Collection entries
┏━━

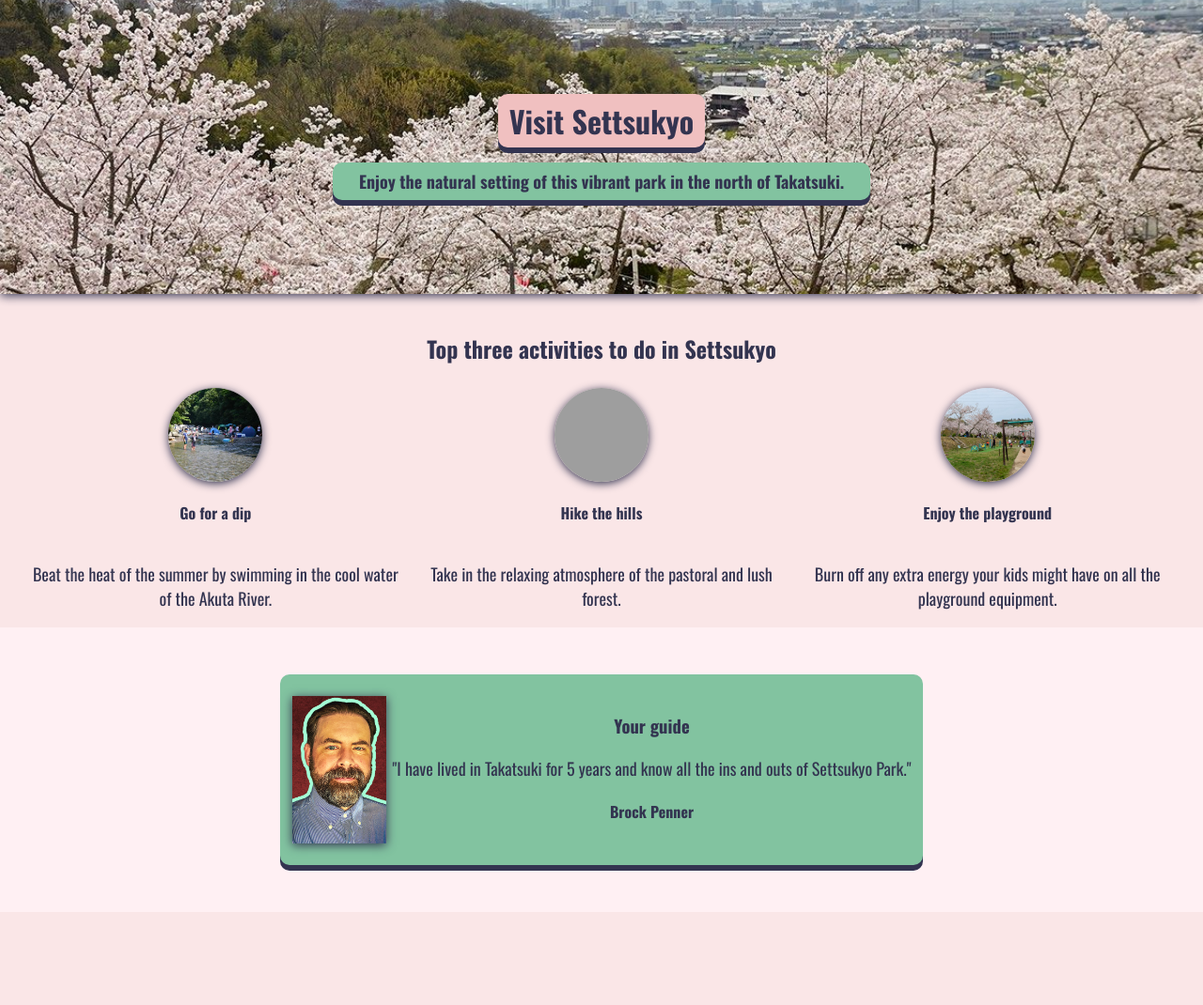
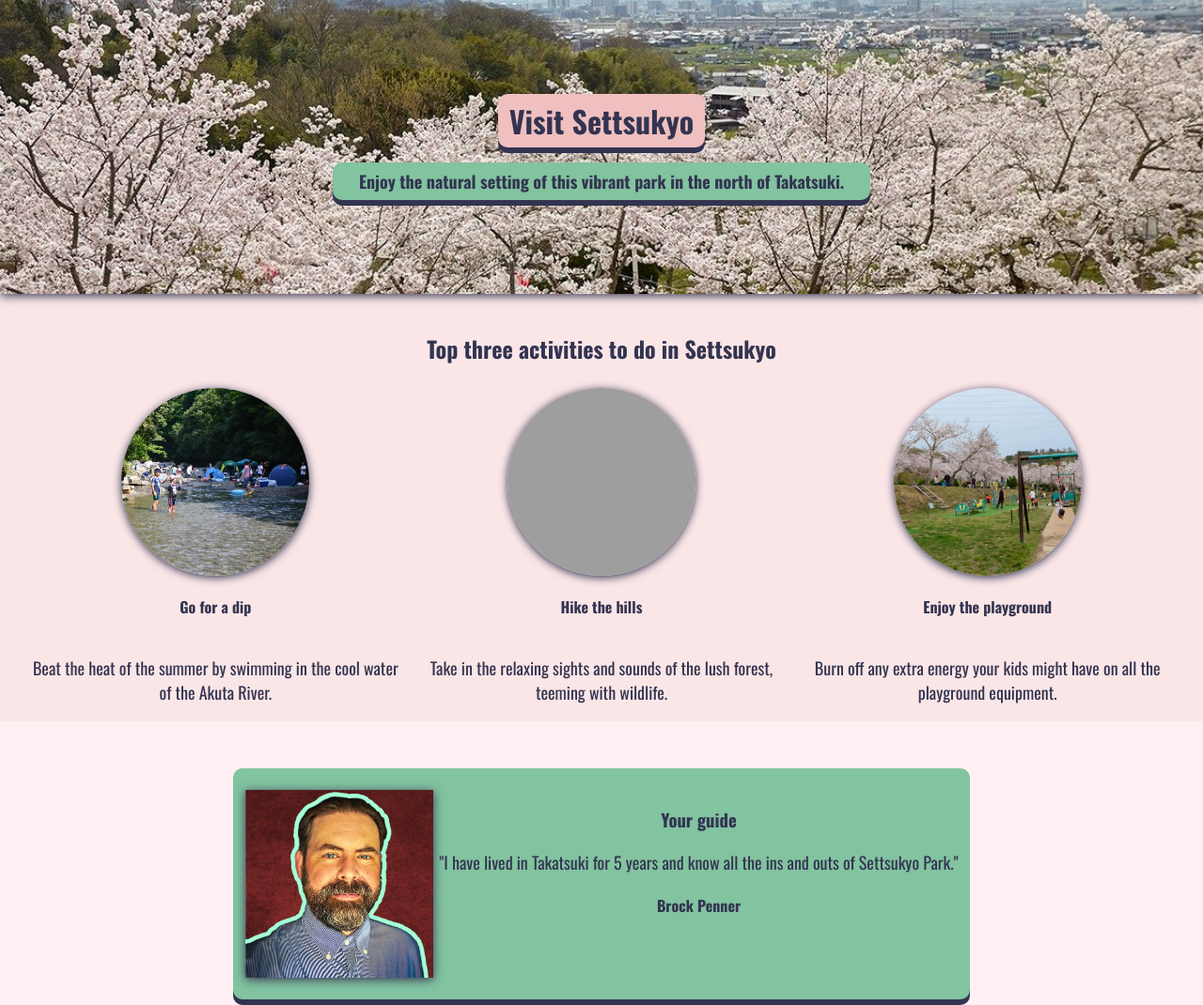
Before and after one commit to orbithammer/settsukyo-homepage-v2, a plain HTML site: page index.html in a window 1280 px wide. Shown: the whole page at 94% size. Before the commit the page ends 971 px from the top, so only its background shows below. Drawn offline with nearby package versions, Linux system fonts and the light colour scheme; grey boxes are pictures that could not be loaded.

Commit message:
Minor formatting of images.

```diff
--- a/index.html
+++ b/index.html
@@ -25,7 +25,7 @@
                 <h4 class="activity--title hike-title">Hike the hills</h4>
                 <h4 class="activity--title playground-title">Enjoy the playground</h4>
                 <p class="river-copy">Beat the heat of the summer by swimming in the cool water of the Akuta River.</p>
-                <p class="hike-copy">Take in the relaxing atmosphere of the pastoral and lush forest.</p>
+                <p class="hike-copy">Take in the relaxing sights and sounds of the lush forest, teeming with wildlife.</p>
                 <p class="playground-copy">Burn off any extra energy your kids might have on all the playground equipment.</p>
             </section>
         </div>
--- a/styles.css
+++ b/styles.css
@@ -1,13 +1,3 @@
-/**
-Palette: https://scrimba.com/links/hometown-palette
-RED: #E63946
-LIGHT: #F1FAEE
-AQUA: #A8DADC
-LIGHT BLUE: #457B9D
-DARK BLUE: #1D3557
-
-*/
-
 * {
     box-sizing: border-box;
 }
@@ -15,15 +5,14 @@ DARK BLUE: #1D3557
 body {
     margin: 0;
     text-align: center;
-    /* background-color: #fff0f3; */
     background-color: #fae6e7;
     color: #333450;
     font-family: 'Oswald', sans-serif;
 }
 
-img {
-    width: 100px;
-}
+/* img {
+    width: 12.5rem;
+} */
 
 .hero {
     background-image: url('images/settsukyo-hero.jpg');
@@ -62,9 +51,15 @@ img {
 .activities {
     display: grid;
     grid-template: auto auto auto / 1em auto auto auto 1em;
-    /* padding: 40px 0 0 34px; */
-    /* background: red; */
     grid-gap: 0 1rem;
+    max-width: 80rem;
+    margin: 0 auto;
+}
+
+.activity {
+    width: 33%;
+    margin-right: 34px;
+    font-size: 20px;
 }
 
 .river-img {
@@ -109,12 +104,6 @@ img {
      grid-column: 4;
  }
 
-.activity {
-    width: 33%;
-    margin-right: 34px;
-    font-size: 20px;
-}
-
 p {
     font-size: 18px;
 }
@@ -122,8 +111,8 @@ p {
 .activity--img {
     border-radius: 50%;
     object-fit: cover;
-    height: 100px;
-    width: 100px;
+    height: 12.5rem;
+    width: 12.5rem;
     box-shadow: 0px 2px 10px #333450;
     justify-self: center;
 }
@@ -147,6 +136,7 @@ p {
     object-fit: cover;
     margin-right: 7px;
     box-shadow: 0px 2px 10px #333450;
+    width: 12.5rem;
 }
 
 img:hover {
```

┗━━

§ **What to work on**: Return every entry exactly, dropping the pictures.

§ **Written answer**:
Before and after one commit to orbithammer/settsukyo-homepage-v2, a plain HTML site: page index.html in a window 1280 px wide. Shown: the whole page at 94% size. Before the commit the page ends 971 px from the top, so only its background shows below. Drawn offline with nearby package versions, Linux system fonts and the light colour scheme; grey boxes are pictures that could not be loaded.

Commit message:
Minor formatting of images.

```diff
--- a/index.html
+++ b/index.html
@@ -25,7 +25,7 @@
                 <h4 class="activity--title hike-title">Hike the hills</h4>
                 <h4 class="activity--title playground-title">Enjoy the playground</h4>
                 <p class="river-copy">Beat the heat of the summer by swimming in the cool water of the Akuta River.</p>
-                <p class="hike-copy">Take in the relaxing atmosphere of the pastoral and lush forest.</p>
+                <p class="hike-copy">Take in the relaxing sights and sounds of the lush forest, teeming with wildlife.</p>
                 <p class="playground-copy">Burn off any extra energy your kids might have on all the playground equipment.</p>
             </section>
         </div>
--- a/styles.css
+++ b/styles.css
@@ -1,13 +1,3 @@
-/**
-Palette: https://scrimba.com/links/hometown-palette
-RED: #E63946
-LIGHT: #F1FAEE
-AQUA: #A8DADC
-LIGHT BLUE: #457B9D
-DARK BLUE: #1D3557
-
-*/
-
 * {
     box-sizing: border-box;
 }
@@ -15,15 +5,14 @@ DARK BLUE: #1D3557
 body {
     margin: 0;
     text-align: center;
-    /* background-color: #fff0f3; */
     background-color: #fae6e7;
     color: #333450;
     font-family: 'Oswald', sans-serif;
 }
 
-img {
-    width: 100px;
-}
+/* img {
+    width: 12.5rem;
+} */
 
 .hero {
     background-image: url('images/settsukyo-hero.jpg');
@@ -62,9 +51,15 @@ img {
 .activities {
     display: grid;
     grid-template: auto auto auto / 1em auto auto auto 1em;
-    /* padding: 40px 0 0 34px; */
-    /* background: red; */
     grid-gap: 0 1rem;
+    max-width: 80rem;
+    margin: 0 auto;
+}
+
+.activity {
+    width: 33%;
+    margin-right: 34px;
+    font-size: 20px;
 }
 
 .river-img {
@@ -109,12 +104,6 @@ img {
      grid-column: 4;
  }
 
-.activity {
-    width: 33%;
-    margin-right: 34px;
-    font-size: 20px;
-}
-
 p {
     font-size: 18px;
 }
@@ -122,8 +111,8 @@ p {
 .activity--img {
     border-radius: 50%;
     object-fit: cover;
-    height: 100px;
-    width: 100px;
+    height: 12.5rem;
+    width: 12.5rem;
     box-shadow: 0px 2px 10px #333450;
     justify-self: center;
 }
@@ -147,6 +136,7 @@ p {
     object-fit: cover;
     margin-right: 7px;
     box-shadow: 0px 2px 10px #333450;
+    width: 12.5rem;
 }
 
 img:hover {
```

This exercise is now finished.